Vanderburgh County Sheriff Dave Wedding weighed in saying he doesn’t believe such a law would be going far enough.
“I think it’s a feel-good type of legislation, but it’s not going to get to the root of the problem,” he said.
The proposed legislation explicitly states that if the bill were passed, in first-degree cases, distribution of fentanyl resulting in death, the punishment should be life imprisonment or death.
Wedding said he feels laws should focus on any dealing.
“Why do we wait until a death results from distribution of fentanyl before we seriously charge a drug dealer?” he said.

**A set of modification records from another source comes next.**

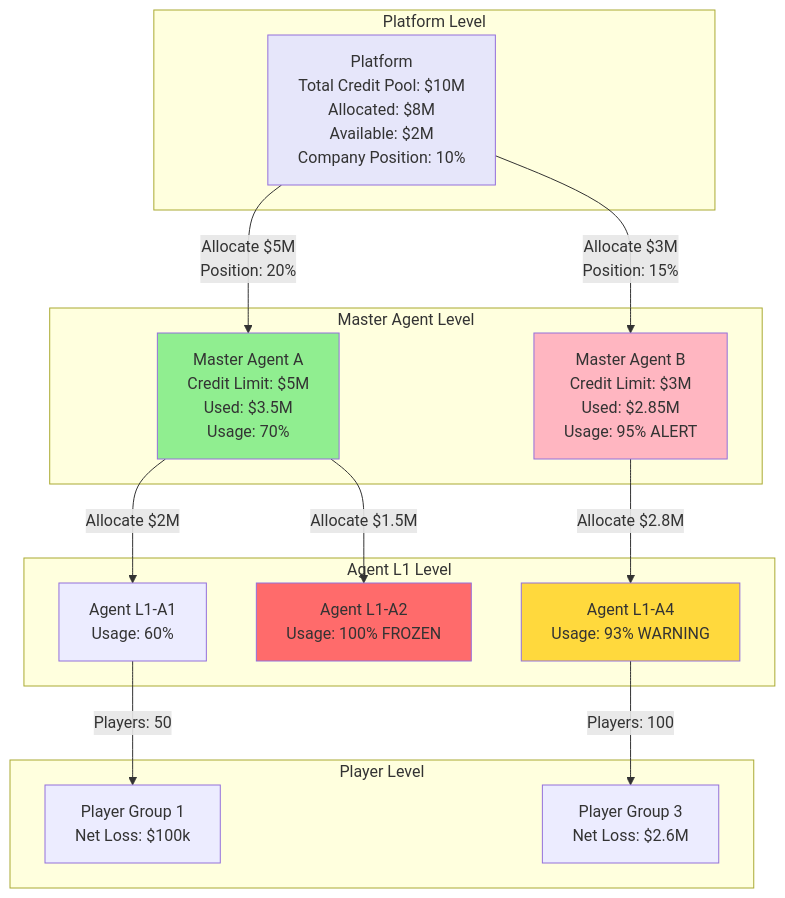
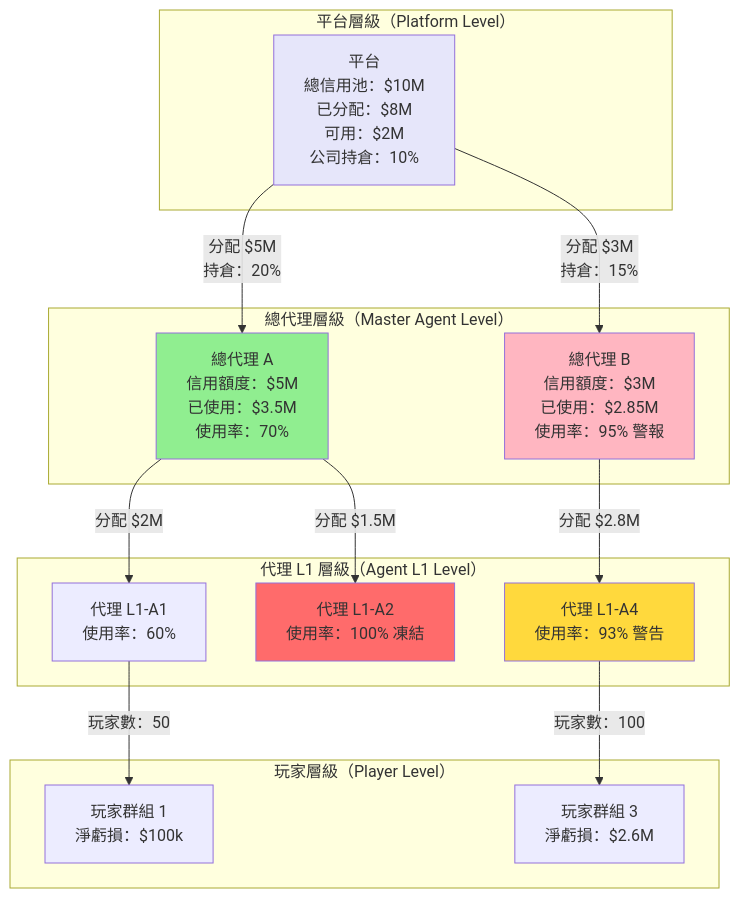
Before and after one commit to ron03wlb/smart-admin: the first of 3 diagrams in docs/iGaming/architecture/07_Agent_Service/Credit_Network_Architecture.md, drawn with Mermaid. The commit also changed other lines of this file and 4 other files, not shown here.

````diff
--- a/docs/iGaming/architecture/07_Agent_Service/Credit_Network_Architecture.md
+++ b/docs/iGaming/architecture/07_Agent_Service/Credit_Network_Architecture.md
@@ -18,29 +18,29 @@
 ```mermaid
 graph TB
-    subgraph "Platform Level"
-        P["Platform<br/>Total Credit Pool: $10M<br/>Allocated: $8M<br/>Available: $2M<br/>Company Position: 10%"]
+    subgraph "平台層級（Platform Level）"
+        P["平台<br/>總信用池：$10M<br/>已分配：$8M<br/>可用：$2M<br/>公司持倉：10%"]
     end
 
-    subgraph "Master Agent Level"
-        P -->|Allocate $5M<br/>Position: 20%| M1["Master Agent A<br/>Credit Limit: $5M<br/>Used: $3.5M<br/>Usage: 70%"]
+    subgraph "總代理層級（Master Agent Level）"
+        P -->|分配 $5M<br/>持倉：20%| M1["總代理 A<br/>信用額度：$5M<br/>已使用：$3.5M<br/>使用率：70%"]
 
-        P -->|Allocate $3M<br/>Position: 15%| M2["Master Agent B<br/>Credit Limit: $3M<br/>Used: $2.85M<br/>Usage: 95% ALERT"]
+        P -->|分配 $3M<br/>持倉：15%| M2["總代理 B<br/>信用額度：$3M<br/>已使用：$2.85M<br/>使用率：95% 警報"]
     end
 
-    subgraph "Agent L1 Level"
-        M1 -->|Allocate $2M| A1["Agent L1-A1<br/>Usage: 60%"]
-        M1 -->|Allocate $1.5M| A2["Agent L1-A2<br/>Usage: 100% FROZEN"]
-        M2 -->|Allocate $2.8M| A4["Agent L1-A4<br/>Usage: 93% WARNING"]
+    subgraph "代理 L1 層級（Agent L1 Level）"
+        M1 -->|分配 $2M| A1["代理 L1-A1<br/>使用率：60%"]
+        M1 -->|分配 $1.5M| A2["代理 L1-A2<br/>使用率：100% 凍結"]
+        M2 -->|分配 $2.8M| A4["代理 L1-A4<br/>使用率：93% 警告"]
     end
 
-    subgraph "Player Level"
-        A1 -->|Players: 50| PG1["Player Group 1<br/>Net Loss: $100k"]
-        A4 -->|Players: 100| PG3["Player Group 3<br/>Net Loss: $2.6M"]
+    subgraph "玩家層級（Player Level）"
+        A1 -->|玩家數：50| PG1["玩家群組 1<br/>淨虧損：$100k"]
+        A4 -->|玩家數：100| PG3["玩家群組 3<br/>淨虧損：$2.6M"]
     end
 
     style P fill:#E6E6FA
     style M1 fill:#90EE90
     style M2 fill:#FFB6C1
     style A2 fill:#FF6B6B
     style A4 fill:#FFD93D
 ```
````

Brandon Smiley, an addiction treatment specialist said he is glad to see legislation that would more severely punish people for any role they may have played in an overdose.
“It’s hurting people, it’s hurting the community, it’s costing taxpayers thousands of dollars for this epidemic,” Smiley said. “If you’re selling it intentionally knowing they can kill people, then yes, you should be held accountable for your actions.”
Wedding said in his ideal world, any dealing charge would be met with a long prison sentence with no plea deals and no parole.
The Drug Enforcement Agency’s current guidelines punish fentanyl distribution in a tiered approach.
Dealing less than 400 grams resulting in death or serious injury could land you between 20 years and life in prison on your first offense, and a second offense would automatically be a life sentence.
Dealing 400 grams or more resulting in death or injury follows the same year penalty but with steeper fines of up to $20 million for an individual.